In regard to another peculiarity of the work—which its name imports—the compiler would remark, that it has been suggested by frequently observing the peculiar feeling of his pupils, when prompted, in the midst of the“ performance, for some fault too great to be overlooked. The only efl'ectual remedy which he has found for this eviiisy to make use of the piece as a reading lesson ; and while reading, the papil can be prompted at pleasure, till he becomes correct and familiar with all the emphases, tones, pauses, and inflexions, requisite to the full expression of the writer’s sentiments and feelings. This being accomplished, it becomes very easy to commit the piece to memory; a consideration of no trivial importance with some scholars.

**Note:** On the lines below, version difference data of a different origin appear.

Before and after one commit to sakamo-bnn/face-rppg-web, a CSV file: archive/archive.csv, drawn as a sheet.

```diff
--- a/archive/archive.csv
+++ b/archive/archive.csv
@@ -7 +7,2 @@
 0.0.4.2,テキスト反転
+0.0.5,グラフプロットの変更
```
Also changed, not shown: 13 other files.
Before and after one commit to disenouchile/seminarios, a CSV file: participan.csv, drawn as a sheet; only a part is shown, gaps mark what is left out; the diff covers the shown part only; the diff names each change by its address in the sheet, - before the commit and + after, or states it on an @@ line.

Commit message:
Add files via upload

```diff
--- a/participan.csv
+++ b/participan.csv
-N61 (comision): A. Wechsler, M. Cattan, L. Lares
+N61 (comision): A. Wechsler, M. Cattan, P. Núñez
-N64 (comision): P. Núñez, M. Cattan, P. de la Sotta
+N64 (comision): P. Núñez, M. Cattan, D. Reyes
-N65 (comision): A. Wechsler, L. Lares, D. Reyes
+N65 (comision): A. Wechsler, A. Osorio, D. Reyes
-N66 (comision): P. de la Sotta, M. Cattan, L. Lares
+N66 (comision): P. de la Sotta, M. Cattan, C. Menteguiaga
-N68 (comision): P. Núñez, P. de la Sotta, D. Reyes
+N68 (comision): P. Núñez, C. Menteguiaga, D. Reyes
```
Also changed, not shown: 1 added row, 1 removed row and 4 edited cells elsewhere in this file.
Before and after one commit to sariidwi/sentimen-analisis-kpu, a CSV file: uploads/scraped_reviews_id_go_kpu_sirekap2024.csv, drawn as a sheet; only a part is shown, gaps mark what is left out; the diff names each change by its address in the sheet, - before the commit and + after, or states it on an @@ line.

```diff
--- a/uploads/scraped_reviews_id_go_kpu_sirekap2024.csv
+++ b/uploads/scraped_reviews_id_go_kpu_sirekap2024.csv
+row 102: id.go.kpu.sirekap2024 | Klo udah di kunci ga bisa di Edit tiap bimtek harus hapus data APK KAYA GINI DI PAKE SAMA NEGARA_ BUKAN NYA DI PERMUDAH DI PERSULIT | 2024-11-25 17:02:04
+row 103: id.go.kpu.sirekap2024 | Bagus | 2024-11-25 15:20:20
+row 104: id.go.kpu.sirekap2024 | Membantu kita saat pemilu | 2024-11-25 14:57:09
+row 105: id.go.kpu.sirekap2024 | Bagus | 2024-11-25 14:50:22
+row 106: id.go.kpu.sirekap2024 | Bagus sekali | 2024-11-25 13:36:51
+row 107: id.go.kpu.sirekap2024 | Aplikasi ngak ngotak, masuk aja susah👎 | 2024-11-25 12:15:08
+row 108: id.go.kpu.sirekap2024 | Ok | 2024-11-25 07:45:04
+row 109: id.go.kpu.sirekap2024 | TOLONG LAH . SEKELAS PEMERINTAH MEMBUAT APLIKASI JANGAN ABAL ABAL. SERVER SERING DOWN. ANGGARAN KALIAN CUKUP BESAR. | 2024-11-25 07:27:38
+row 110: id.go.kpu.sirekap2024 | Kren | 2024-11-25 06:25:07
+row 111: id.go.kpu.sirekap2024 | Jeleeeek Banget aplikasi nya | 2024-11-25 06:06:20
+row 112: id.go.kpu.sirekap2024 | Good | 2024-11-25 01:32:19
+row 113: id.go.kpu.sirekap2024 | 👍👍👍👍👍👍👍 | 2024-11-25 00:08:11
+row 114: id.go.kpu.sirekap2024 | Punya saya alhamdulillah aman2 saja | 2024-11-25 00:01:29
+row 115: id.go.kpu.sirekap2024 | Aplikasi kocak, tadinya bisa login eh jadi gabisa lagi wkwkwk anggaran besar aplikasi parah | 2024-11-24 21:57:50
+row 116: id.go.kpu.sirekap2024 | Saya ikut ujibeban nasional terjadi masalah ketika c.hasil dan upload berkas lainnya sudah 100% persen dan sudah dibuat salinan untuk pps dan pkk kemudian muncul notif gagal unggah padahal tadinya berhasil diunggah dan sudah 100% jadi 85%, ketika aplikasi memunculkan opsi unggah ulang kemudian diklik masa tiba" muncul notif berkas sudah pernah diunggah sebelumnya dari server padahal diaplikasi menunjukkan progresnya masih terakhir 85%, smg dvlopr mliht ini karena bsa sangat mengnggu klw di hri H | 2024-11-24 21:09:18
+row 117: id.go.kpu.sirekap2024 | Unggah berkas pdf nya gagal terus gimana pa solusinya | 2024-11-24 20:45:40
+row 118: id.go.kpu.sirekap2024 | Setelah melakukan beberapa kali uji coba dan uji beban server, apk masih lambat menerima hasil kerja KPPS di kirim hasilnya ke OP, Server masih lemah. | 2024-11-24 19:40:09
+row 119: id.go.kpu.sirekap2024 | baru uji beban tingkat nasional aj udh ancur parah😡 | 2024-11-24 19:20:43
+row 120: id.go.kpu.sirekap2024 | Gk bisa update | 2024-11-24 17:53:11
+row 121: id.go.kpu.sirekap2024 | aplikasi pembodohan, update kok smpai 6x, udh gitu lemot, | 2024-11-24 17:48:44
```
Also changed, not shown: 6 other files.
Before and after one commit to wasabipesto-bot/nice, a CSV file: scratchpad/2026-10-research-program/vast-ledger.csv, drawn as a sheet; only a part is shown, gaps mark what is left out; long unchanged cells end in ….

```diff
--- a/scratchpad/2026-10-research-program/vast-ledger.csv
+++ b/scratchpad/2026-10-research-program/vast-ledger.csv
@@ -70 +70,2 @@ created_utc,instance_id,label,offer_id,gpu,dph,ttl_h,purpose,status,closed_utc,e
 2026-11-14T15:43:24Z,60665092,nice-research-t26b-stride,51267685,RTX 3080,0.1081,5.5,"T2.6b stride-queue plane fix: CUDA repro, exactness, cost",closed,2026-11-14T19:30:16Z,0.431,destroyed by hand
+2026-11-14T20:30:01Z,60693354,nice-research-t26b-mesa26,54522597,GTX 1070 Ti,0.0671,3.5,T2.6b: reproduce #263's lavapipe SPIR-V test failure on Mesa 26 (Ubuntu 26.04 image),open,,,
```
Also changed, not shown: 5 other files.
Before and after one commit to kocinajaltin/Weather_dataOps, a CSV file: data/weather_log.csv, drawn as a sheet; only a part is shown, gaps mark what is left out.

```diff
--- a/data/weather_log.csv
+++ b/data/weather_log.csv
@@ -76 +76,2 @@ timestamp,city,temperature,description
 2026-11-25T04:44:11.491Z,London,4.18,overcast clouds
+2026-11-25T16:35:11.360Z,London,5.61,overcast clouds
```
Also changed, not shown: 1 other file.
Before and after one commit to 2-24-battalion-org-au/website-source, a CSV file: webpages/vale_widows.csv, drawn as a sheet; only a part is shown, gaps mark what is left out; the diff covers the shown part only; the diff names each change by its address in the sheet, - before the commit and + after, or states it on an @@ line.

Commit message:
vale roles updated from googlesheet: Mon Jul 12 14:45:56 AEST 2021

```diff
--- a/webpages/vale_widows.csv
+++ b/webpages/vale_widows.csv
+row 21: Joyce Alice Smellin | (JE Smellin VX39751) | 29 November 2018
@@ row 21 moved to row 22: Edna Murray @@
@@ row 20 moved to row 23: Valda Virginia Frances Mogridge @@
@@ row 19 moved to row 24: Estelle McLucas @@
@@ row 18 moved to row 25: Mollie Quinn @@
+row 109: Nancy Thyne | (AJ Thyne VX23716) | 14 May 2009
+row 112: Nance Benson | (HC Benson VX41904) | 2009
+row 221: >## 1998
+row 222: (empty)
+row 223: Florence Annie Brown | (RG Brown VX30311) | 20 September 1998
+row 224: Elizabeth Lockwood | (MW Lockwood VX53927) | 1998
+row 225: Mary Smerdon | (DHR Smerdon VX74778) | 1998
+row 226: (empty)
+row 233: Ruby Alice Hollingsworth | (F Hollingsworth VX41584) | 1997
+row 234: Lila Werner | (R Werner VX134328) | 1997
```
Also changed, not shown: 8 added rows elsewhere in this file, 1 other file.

He has also had occasion to remark, that, so far from any loss of interest in such pieces, they have, without exception, been read with increased interest, by every member of the class, whenever they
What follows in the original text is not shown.